Barcelona, 1 June 2022,- Cancer is increasingly prevalent in society and the efforts of the research community, doctors and administrations to find solutions to this disease are huge. However, it cannot be treated in a uniform way, as there are more than 200 types of cancer. In addition, the disease in each patient is unique, because the mutations that give rise to the development of each of the tumors are different in each case.
Dr. Núria López-Bigas, ICREA researcher and head of the Biomedical Genomics lab at IRB Barcelona, is leading a European project that seeks to interpret the profiles of mutations in a specific tumour so that medical doctors can choose the most appropriate treatment for each patient. The platform that analyses potential susceptibilities of each tumour is called Cancer Genome Interpreter and it uses machine-learning and other computational methods to systematically extract information from mutations observed in thousands of tumours—28,000 tumours from 66 types of cancer analysed to date—to improve the interpretation of the variants observed in each patient.

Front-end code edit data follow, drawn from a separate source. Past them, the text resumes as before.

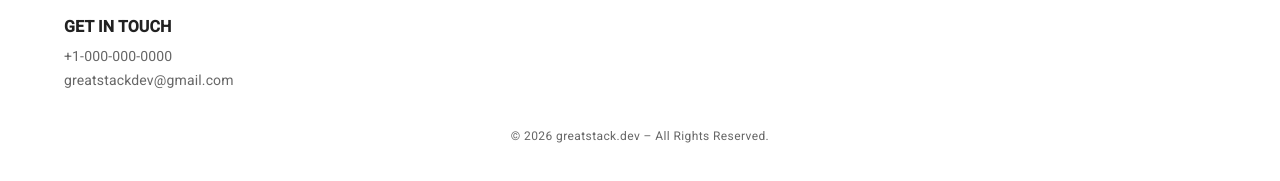
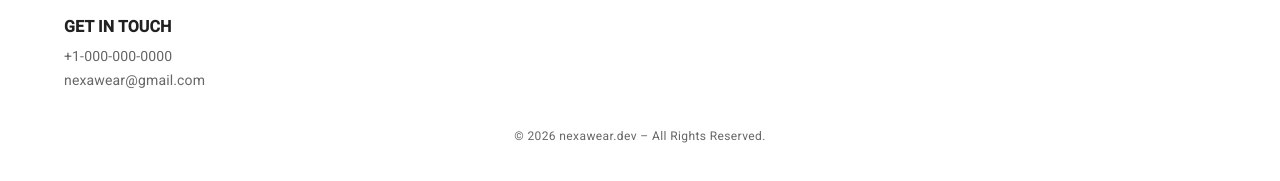
Before and after one commit to Fiza-code/FYP, a React (Vite) app in the folder client/: page /contact in a window 1280 px wide. Shown: the part 1508-1689 px from the top of the page. Built offline with nearby package versions, Linux system fonts and the light colour scheme; no server answers.

Commit message:
Update contact info and branding in Footer component

```diff
--- a/client/src/components/Footer.jsx
+++ b/client/src/components/Footer.jsx
@@ -11,7 +11,7 @@ const companyLinks = [
 
 const contactInfo = [
   { text: '+1-000-000-0000', href: 'tel:+10000000000' },
-  { text: 'greatstackdev@gmail.com', href: 'mailto:greatstackdev@gmail.com' },
+  { text: 'nexawear@gmail.com', href: 'mailto:nexawear@gmail.com' },
 ];
 
 const Footer = () => {
@@ -33,7 +33,7 @@ const Footer = () => {
           {/* Brand and paragraph */}
           <Grid item xs={12} md={5}>
             <Typography variant="h6" component="p" fontWeight="bold">
-              FOREVER<span style={{ color: '#D08CAB' }}>.</span>
+              NEXAWEAR<span style={{ color: '#D08CAB' }}>.</span>
             </Typography>
             <Typography
               variant="body2"
@@ -95,7 +95,7 @@ const Footer = () => {
         {/* COPYRIGHT */}
         <Box mt={4} textAlign="center">
           <Typography variant="caption" color="text.secondary">
-            © {new Date().getFullYear()} greatstack.dev – All Rights Reserved.
+            © {new Date().getFullYear()} nexawear.dev – All Rights Reserved.
           </Typography>
         </Box>
       </Container>
```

“The Cancer Genome Interpreter, which we have been working on for more than five years, has immense potential and, through this project, we intend to optimise it for its use in hospitals and healthcare centres. We want it to be a key instrument to support the decision-making by clinical oncologists, so that each patient, regardless of the hospital in which the diagnosis is made, receives the most appropriate treatment,” explains Dr. López-Bigas.

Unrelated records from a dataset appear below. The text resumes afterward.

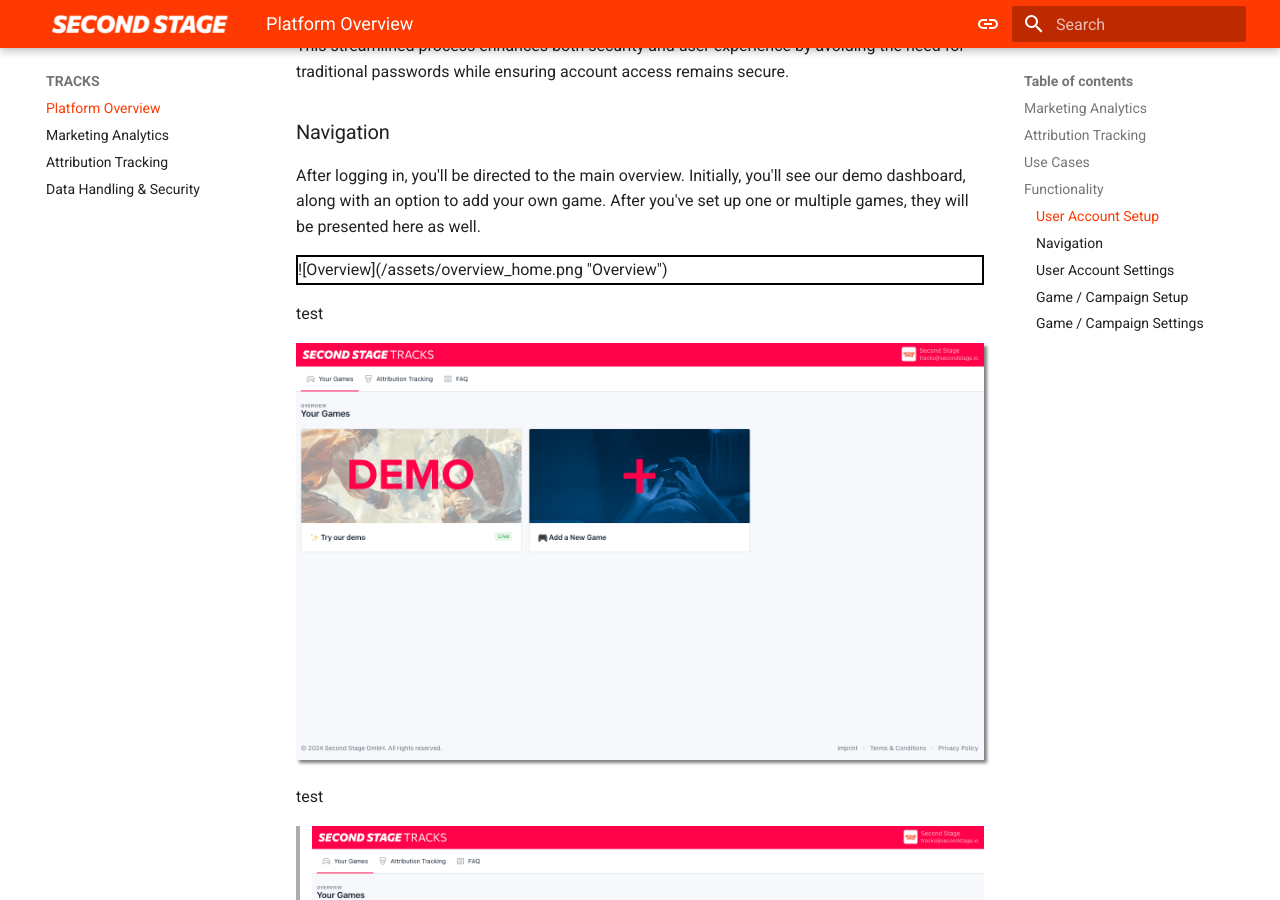
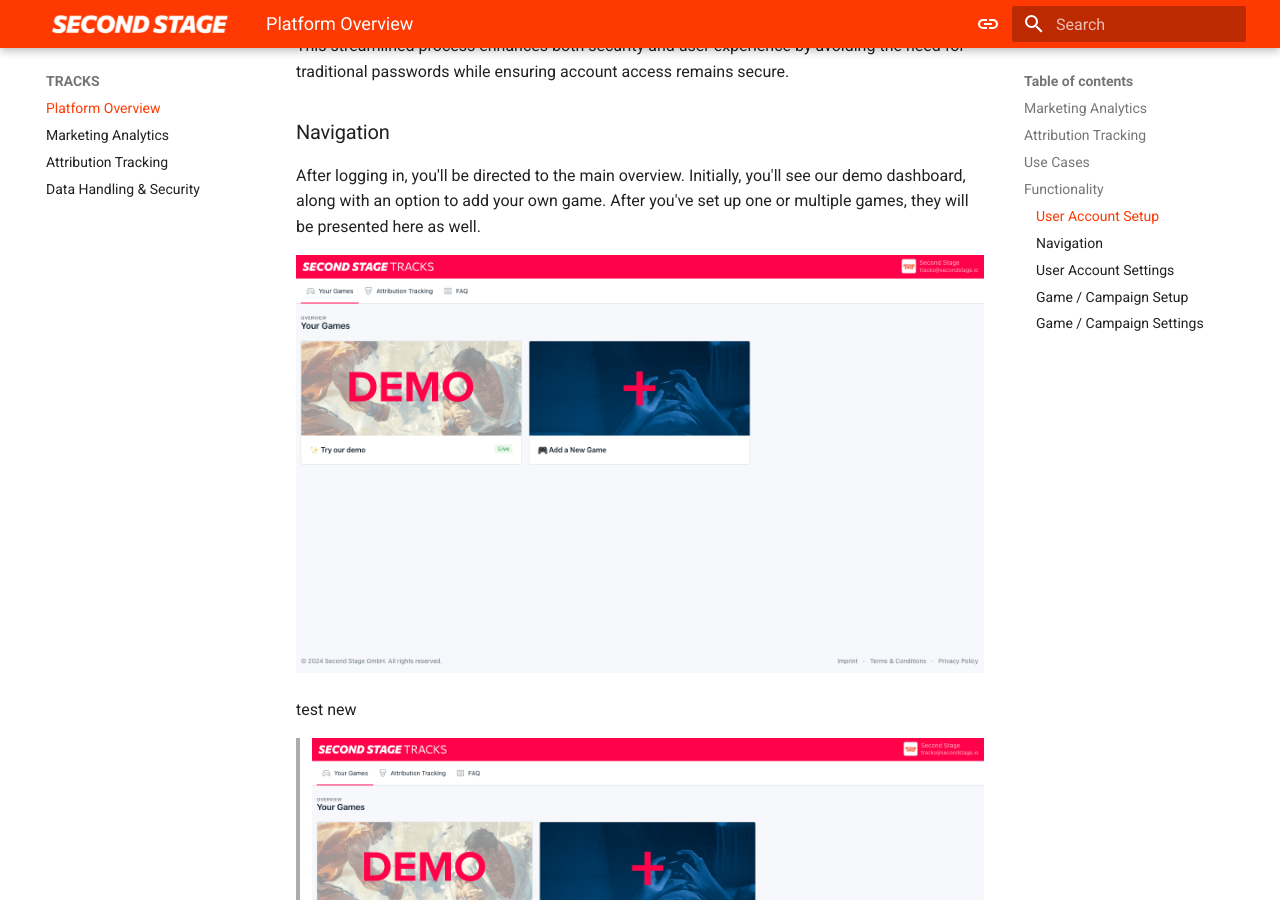
Before and after one commit to secondstage-io/tracks-documentation, an MkDocs documentation site: the page built from docs/tracks/overview.md, in a window 1280 px wide and 900 px high, scrolled down 3693 px. Built offline with MkDocs 1.6.1 and Material for MkDocs 9.7.7, drawn with Linux system fonts in a browser that asks for light colours.

Commit message:
Update overview.md
test img

```diff
--- a/docs/tracks/overview.md
+++ b/docs/tracks/overview.md
@@ -92,13 +92,10 @@
 
 After logging in, you'll be directed to the main overview. Initially, you'll see our demo dashboard, along with an option to add your own game. After you've set up one or multiple games, they will be presented here as well.
 
-<div style="border: 2px solid black;">![Overview](/assets/overview_home.png "Overview")</div>
+![select APM](/assets/overview_home.png){: .zoom}
 
-test
 
-<img src="/assets/overview_home.png" alt="Overview" style="box-shadow: 3px 3px 3px gray;">
-
-test
+test new
 
 > ![Overview](/assets/overview_home.png "Overview")
 
```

Spanning five years, the project has been awarded a funding of €10 M by the European Commission, which has greatly valued its main aim: to provide an answer to an unmet medical need. The European Commission has also highlighted the quality of the platform, the expertise of the partners, and the solid implementation plan presented.
"Driver" and "passenger" mutations in cancer
Tumours are characterised by uncontrolled cell growth and proliferation. Along this process, cells accumulate many mutations (in the order of thousands in the entire genome). However, only a few of these (usually fewer than 10) are relevant for the development of the tumour.
The Cancer Genome Interpreter identifies those mutations that are important for cancer development and those that may be related to the response to a given treatment. On these basis, a prediction can be made of whether a specific drug can be effective against that tumour or whether the tumour is likely to be resistant to the treatment. With this information, the system provides a report to help medical doctors to make decisions about treatment options.
The project also includes the set-up of virtual tumor boards integrated by international experts with whom medical doctors can consult and discuss the report produced by the Cancer Genome Interpreter. The purpose of such meetings is to promote the exchange of knowledge and thus offer optimal treatment management to all patients, particularly those who are treated in smaller healthcare centres and who often do not have access to many specialized oncologists.
A key pillar of this project is the involvement of people with cancer through two associations that will form part of the project, representing society and patients, with multiple goals. First, the aim is to involve patients so that they can play an active role in the process of personalised cancer medicine. To this end, the system also provides patients with a report, thus informing them about molecular features of their tumour.
Second, the project seeks to highlight the value of the information and make patients aware that they can help to improve the system by accepting to share the molecular details of their tumours and their clinical information. In its current version, the Cancer Genome Interpreter has been developed from the analysis of the genomes of the tumours of 28,000 patients, covering more than 60 types of cancer, which are available to the scientific community in public repositories. As new sequenced tumours are added to the public domain, machine-learning methods will improve their predictions, thereby enhancing the interpretation of the tumour mutations for new patients.
The ECPC (the European Cancer Patient Coalition) and the Spanish Association Against Cancer will promote the active participation of cancer patients in this research.
17 partners for an ambitious project
As well as patient associations, IRB Barcelona will be collaborating with 17 different types of European organisations, which offer complementary expertise to address the implementation of personalised cancer medicine from all angles.
Nine hospitals and healthcare centres from four European countries are partners of the project and these will be the first to introduce the platform into their systems: the Vall d’Hebron Institute of Oncology (VHIO); the Gustave Roussy; the Leon Berard Centre de Lutte Contre le Cancer; Uniklinik RWTH AACHEN; Universitätsklinikum Köln AöR; the Manchester Cancer Research Centre; the Girona Biomedical Research Institute Dr. Josep Trueta (IDIBGI); the Fundació Althaia - Hospital Sant Joan de Déu de Manresa and the Andalusian Health Services, as well as the Catalan Institute of Oncology (ICO) and the Fundación Progreso y Salud of the Regional Government of Andalusia.
Regarding research centres, in addition to IRB Barcelona, the Centro Nacional de Análisis Genómico (CNAG – CRG) is participating in the project. The company Alira Health is the partner in charge of ensuring regulatory aspects and the European Association for Cancer Research (EACR) will be managing communication actions associated with the project.
More information about the Cancer Genome Interpreter: https://youtu.be/6Exe78fgNrk
More information about Boost DM, the computational method: https://youtu.be/1Nq_rm_yudk